Should I sell my current house before buying a new one?
There are pros and cons to both options here. If you choose to sell your house BEFORE you buy the new one, the benefit is that you (and your lender) will know exactly how much money your home sold for, allowing you to set an appropriate budget. Of course, this means you will have to find somewhere to live in between the sale of your house and the purchase of the new one, and you will have people coming to view your home while you are still living in it.
If you choose to sell your house AFTER you buy the new one, the move will be fairly seamless and, by the time you sell your first home, it will be vacant for showing! The negatives here are that you will have some uncertainty in the budget which can be a large problem when getting a loan on the new house. The other issue is that if your house takes some time to sell, you will end up paying for two houses. So, really, it’s up to you to figure out what you’re most comfortable with and what you can budget!
What should I look for in an investment property?
Whether you’re thinking about resale value down the road, a quick reno-and-flip job, or for long-term rentability as a landlord, location is the golden rule of real estate. If you’re looking to buy for investment purposes down the road, consider that it might be tougher to sell a nice house in an unappealing community. Of course, when looking into the future, there are quite a few things that can come about.
Here are some questions to ask when considering buying a home:
– Is the area experiencing population, income, and employment growth?
– Will the area benefit from an economic or real estate ripple effect?
– Are there any major transportation improvements in the works?
– Is there a short-term problem happening right now that is likely to disappear in the future?
Should I buy or continue to rent?
Depending on circumstances, different options will be better for different people. By and large, purchasing a home can be a very solid investment and, if you get a good interest rate, mortgage payments can sometimes be cheaper than paying rent. One of the most important things to consider when buying a home is the length you plan on staying if you were to purchase. If the answer is only a few years, it’s likely the better decision is to continue renting. Another question to ask yourself is if you are ready to take on the additional “responsibilities” of owning a home. Are you ready for general home maintenance that will come about?

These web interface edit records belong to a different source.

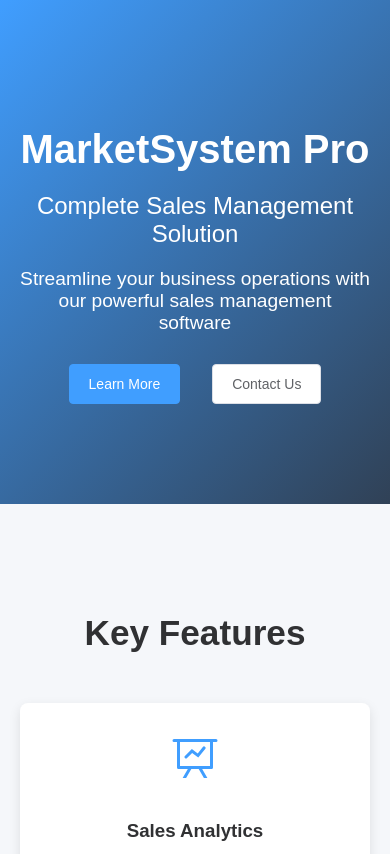
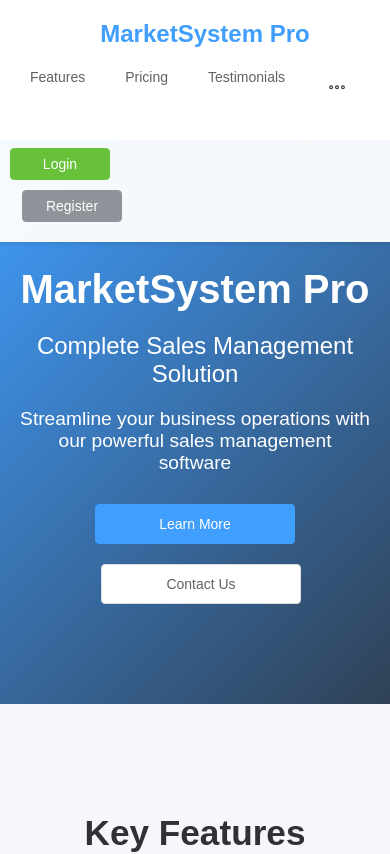
Before and after one commit to robertzengcn/marketsystemui, a Vue app: page / in a window 390 px wide. Shown: the top 854 px of the page. Built offline with nearby package versions, Linux system fonts and the light colour scheme; the HTML template or start-up script is replaced by a standard one.

Commit message:
update homepage, add login register button

```diff
--- a/src/views/Home.vue
+++ b/src/views/Home.vue
@@ -1,5 +1,31 @@
 <template>
   <div class="home-container">
+    <!-- Header with Auth Buttons -->
+    <div class="auth-header">
+      <div class="header-content">
+        <div class="logo">
+          <h2>MarketSystem Pro</h2>
+        </div>
+        <div class="header-right">
+          <el-menu
+            mode="horizontal"
+            :router="false"
+            class="nav-menu"
+            @select="handleMenuSelect"
+          >
+            <el-menu-item index="features">Features</el-menu-item>
+            <el-menu-item index="pricing">Pricing</el-menu-item>
+            <el-menu-item index="testimonials">Testimonials</el-menu-item>
+            <el-menu-item index="contact">Contact</el-menu-item>
+          </el-menu>
+          <div class="auth-buttons">
+            <el-button type="success" @click="goToLogin">Login</el-button>
+            <el-button type="info" @click="goToRegister">Register</el-button>
+          </div>
+        </div>
+      </div>
+    </div>
+
     <!-- Hero Section -->
     <div class="hero-section">
       <div class="hero-content">
@@ -172,7 +198,8 @@
     <div class="testimonials-section">
       <h2 class="section-title">What Our Customers Say</h2>
       <el-row :gutter="30">
-        <el-col :xs="24" :sm="8"
+        <el-col :xs="24"
+          :sm="8"
           v-for="(testimonial, index) in testimonials"
           :key="index">
           <el-card class="testimonial-card">
@@ -212,13 +239,18 @@
                 placeholder="Your name" />
             </el-form-item>
             <el-form-item label="Email">
-              <el-input v-model="contactForm.email" placeholder="Your email" />
+              <el-input v-model="contactForm.email"
+                placeholder="Your email" />
             </el-form-item>
             <el-form-item label="Company">
-              <el-input v-model="contactForm.company" placeholder="Your company" />
+              <el-input v-model="contactForm.company"
+                placeholder="Your company" />
             </el-form-item>
             <el-form-item label="Message">
-              <el-input v-model="contactForm.message" type="textarea" rows="4" placeholder="Your message" />
+              <el-input v-model="contactForm.message"
+                type="textarea"
+                rows="4"
+                placeholder="Your message" />
             </el-form-item>
             <el-form-item>
               <el-button type="primary" @click="submitContactForm">Send Message</el-button>
@@ -274,6 +306,7 @@
 <script lang="ts">
 import { defineComponent, ref } from 'vue'
 import { ElMessage } from 'element-plus'
+import { useRouter } from 'vue-router'
 import {
   DataLine,
   Goods,
@@ -304,6 +337,7 @@ export default defineComponent({
     Share
   },
   setup() {
+    const router = useRouter()
     const contactForm = ref({
       name: '',
       email: '',
@@ -369,6 +403,14 @@ export default defineComponent({
       }
     }
 
+    const goToLogin = () => {
+      router.push('/login')
+    }
+
+    const goToRegister = () => {
+      router.push('/register')
+    }
+
     const submitContactForm = () => {
       // TODO: Implement form submission
       ElMessage.success('Thank you for your message! We will get back to you soon.')
@@ -380,13 +422,23 @@ export default defineComponent({
       }
     }
 
+    const handleMenuSelect = (key: string) => {
+      const element = document.getElementById(key)
+      if (element) {
+        element.scrollIntoView({ behavior: 'smooth' })
+      }
+    }
+
     return {
       contactForm,
       screenshots,
       testimonials,
       scrollToFeatures,
       contactUs,
-      submitContactForm
+      submitContactForm,
+      goToLogin,
+      goToRegister,
+      handleMenuSelect
     }
   }
 })
@@ -397,12 +449,72 @@ export default defineComponent({
   font-family: 'Arial', sans-serif;
 }
 
+/* Auth Header */
+.auth-header {
+  position: fixed;
+  top: 0;
+  left: 0;
+  right: 0;
+  width: 100%;
+  padding: 0 20px;
+  z-index: 1000;
+  background: rgba(255, 255, 255, 0.95);
+  box-shadow: 0 2px 4px rgba(0, 0, 0, 0.1);
+}
+
+.header-content {
+  max-width: 1200px;
+  margin: 0 auto;
+  display: flex;
+  justify-content: space-between;
+  align-items: center;
+  height: 60px;
+}
+
+.logo h2 {
+  margin: 0;
+  color: #409EFF;
+  font-size: 1.5rem;
+}
+
+.header-right {
+  display: flex;
+  align-items: center;
+  gap: 20px;
+}
+
+.nav-menu {
+  border-bottom: none;
+  background: transparent;
+}
+
+.nav-menu .el-menu-item {
+  height: 60px;
+  line-height: 60px;
+  color: #606266;
+}
+
+.nav-menu .el-menu-item:hover {
+  color: #409EFF;
+}
+
+.nav-menu .el-menu-item.is-active {
+  color: #409EFF;
+  border-bottom: 2px solid #409EFF;
+}
+
+.auth-buttons {
+  display: flex;
+  gap: 10px;
+}
+
 /* Hero Section */
 .hero-section {
   background: linear-gradient(135deg, #409EFF 0%, #304156 100%);
   color: white;
   padding: 100px 20px;
   text-align: center;
+  margin-top: 60px; /* Add margin to account for fixed header */
 }
 
 .hero-content {
@@ -430,6 +542,7 @@ export default defineComponent({
   display: flex;
   justify-content: center;
   gap: 20px;
+  flex-wrap: wrap;
 }
 
 /* Section Styles */
@@ -462,6 +575,7 @@ export default defineComponent({
   box-shadow: 0 4px 12px rgba(0, 0, 0, 0.1);
   height: 100%;
   transition: transform 0.3s;
+  margin-bottom: 30px;
 }
 
 .feature-card:hover {
@@ -710,5 +824,69 @@ export default defineComponent({
     flex-direction: column;
     gap: 30px;
   }
+
+  .hero-buttons {
+    flex-direction: column;
+    align-items: center;
+  }
+
+  .hero-buttons .el-button {
+    width: 100%;
+    max-width: 200px;
+  }
+
+  .auth-header {
+    padding: 10px;
+  }
+
+  .auth-buttons {
+    flex-direction: column;
+  }
+
+  .auth-buttons .el-button {
+    width: 100px;
+  }
+
+  .hero-section {
+    margin-top: 100px; /* Increased margin for mobile */
+  }
+
+  .header-content {
+    flex-direction: column;
+    height: auto;
+    padding: 10px 0;
+  }
+
+  .logo {
+    margin-bottom: 10px;
+  }
+
+  .header-right {
+    flex-direction: column;
+    width: 100%;
+  }
+
+  .nav-menu {
+    width: 100%;
+    margin-bottom: 10px;
+  }
+
+  .nav-menu .el-menu-item {
+    height: 40px;
+    line-height: 40px;
+  }
+
+  .auth-buttons {
+    width: 100%;
+    justify-content: center;
+  }
+
+  .auth-buttons .el-button {
+    width: 100px;
+  }
+
+  .hero-section {
+    margin-top: 140px; /* Increased margin for mobile */
+  }
 }
 </style>
```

With the importance of such a big purchase, it stands to reason that you might have a few burning questions you need answered. We hope this list of common home buyer questions helps you with any concerns you may have had with your process. If you’ve read through and have any questions beyond these listed here, please feel free to reach out to Mosaik Homes; we’d love to hear from you!